- _Exercise objective_
Using the listing below, select the lines with the word "shown" and copy them.

- _The data_
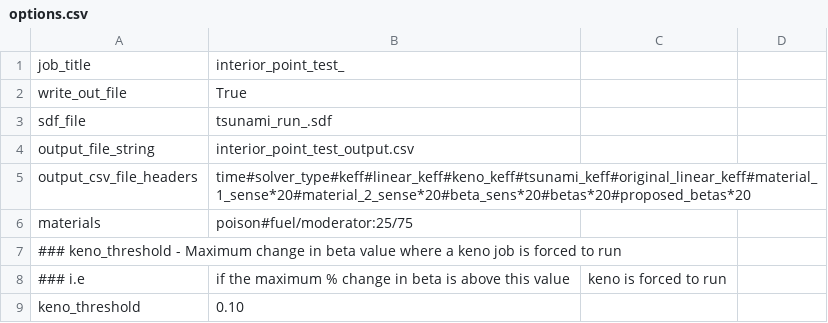
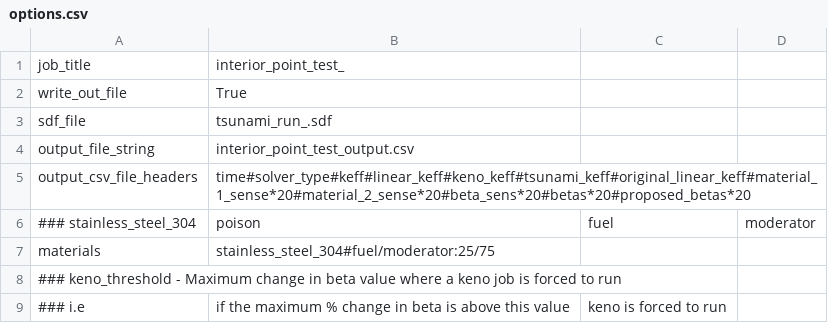
Before and after one commit to jpevey/IPM_Project, a CSV file: options.csv, drawn as a sheet; only a part is shown; the shorter side is filled out with more unchanged rows.

Commit message:
fixed setup_ipm bug, added possible materials to options file

```diff
--- a/options.csv
+++ b/options.csv
@@ -5,3 +5,4 @@ output_file_string, interior_point_test_output.csv
 output_csv_file_headers,time#solver_type#keff#linear_keff#keno_keff#tsunami_keff#original_linear_keff#material_1_sense*20#material_2_sense*20#beta_sens*20#betas*20#proposed_betas*20
-materials,poison#fuel/moderator:25/75
+### stainless_steel_304, poison, fuel, moderator
+materials,stainless_steel_304#fuel/moderator:25/75
 ### keno_threshold - Maximum change in beta value where a keno job is forced to run
```
Also changed, not shown: 1 other file.
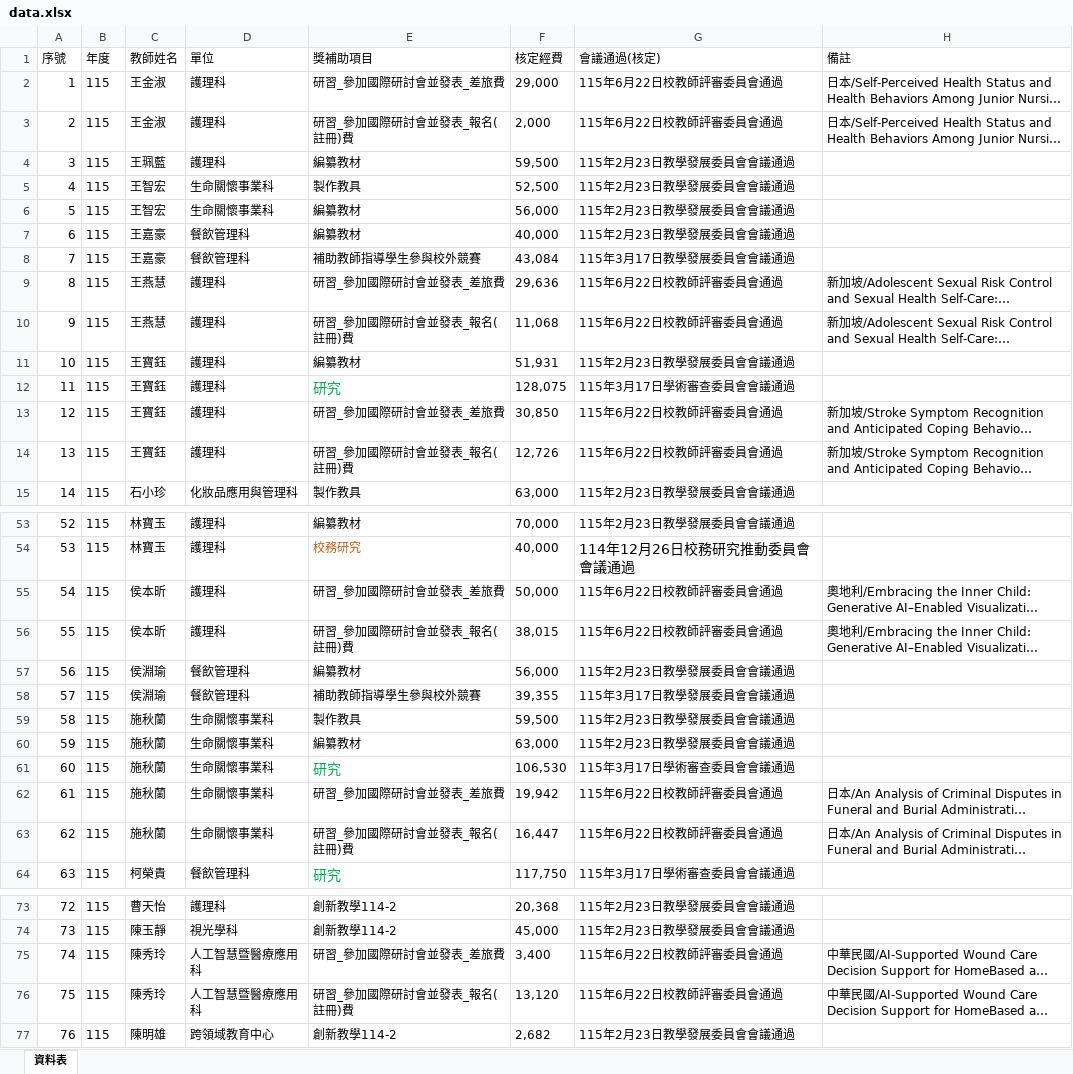
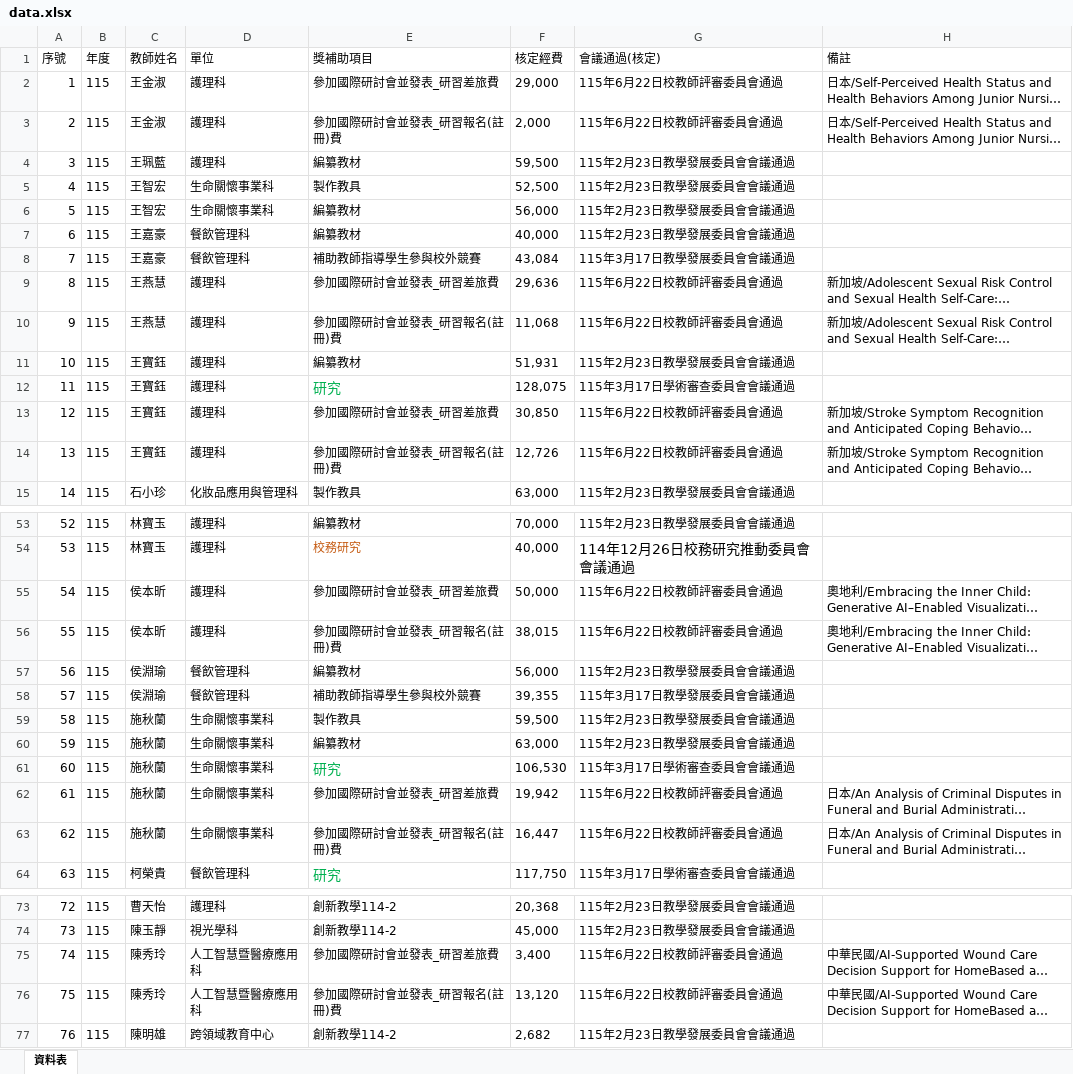
Before and after one commit to angellee09/excel-search, an Excel workbook: data.xlsx, sheet 資料表, drawn as a sheet; only a part is shown, gaps mark what is left out; long unchanged cells end in …; values as stored, in another font and other column widths than the file's, no borders; the diff covers the shown part only; the diff names each change by its address in the sheet, - before the commit and + after, or states it on an @@ line.

```diff
--- a/data.xlsx (sheet 資料表)
+++ b/data.xlsx (sheet 資料表)
-E2 (獎補助項目): 研習_參加國際研討會並發表_差旅費
+E2 (獎補助項目): 參加國際研討會並發表_研習差旅費
-E3 (獎補助項目): 研習_參加國際研討會並發表_報名(註冊)費
+E3 (獎補助項目): 參加國際研討會並發表_研習報名(註冊)費
-E9 (獎補助項目): 研習_參加國際研討會並發表_差旅費
+E9 (獎補助項目): 參加國際研討會並發表_研習差旅費
-E10 (獎補助項目): 研習_參加國際研討會並發表_報名(註冊)費
+E10 (獎補助項目): 參加國際研討會並發表_研習報名(註冊)費
-E13 (獎補助項目): 研習_參加國際研討會並發表_差旅費
+E13 (獎補助項目): 參加國際研討會並發表_研習差旅費
-E14 (獎補助項目): 研習_參加國際研討會並發表_報名(註冊)費
+E14 (獎補助項目): 參加國際研討會並發表_研習報名(註冊)費
-E55 (獎補助項目): 研習_參加國際研討會並發表_差旅費
+E55 (獎補助項目): 參加國際研討會並發表_研習差旅費
-E56 (獎補助項目): 研習_參加國際研討會並發表_報名(註冊)費
+E56 (獎補助項目): 參加國際研討會並發表_研習報名(註冊)費
-E62 (獎補助項目): 研習_參加國際研討會並發表_差旅費
+E62 (獎補助項目): 參加國際研討會並發表_研習差旅費
-E63 (獎補助項目): 研習_參加國際研討會並發表_報名(註冊)費
+E63 (獎補助項目): 參加國際研討會並發表_研習報名(註冊)費
-E75 (獎補助項目): 研習_參加國際研討會並發表_差旅費
+E75 (獎補助項目): 參加國際研討會並發表_研習差旅費
-E76 (獎補助項目): 研習_參加國際研討會並發表_報名(註冊)費
+E76 (獎補助項目): 參加國際研討會並發表_研習報名(註冊)費
```
Also changed, not shown: 102 added rows and 20 edited cells elsewhere in this sheet.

- _Response_
Before and after one commit to jpevey/IPM_Project, a CSV file: options.csv, drawn as a sheet; only a part is shown; the shorter side is filled out with more unchanged rows.
Also changed, not shown: 1 other file.
Before and after one commit to angellee09/excel-search, an Excel workbook: data.xlsx, sheet 資料表, drawn as a sheet; only a part is shown, gaps mark what is left out; long unchanged cells end in …; values as stored, in another font and other column widths than the file's, no borders; the diff covers the shown part only; the diff names each change by its address in the sheet, - before the commit and + after, or states it on an @@ line.
Also changed, not shown: 102 added rows and 20 edited cells elsewhere in this sheet.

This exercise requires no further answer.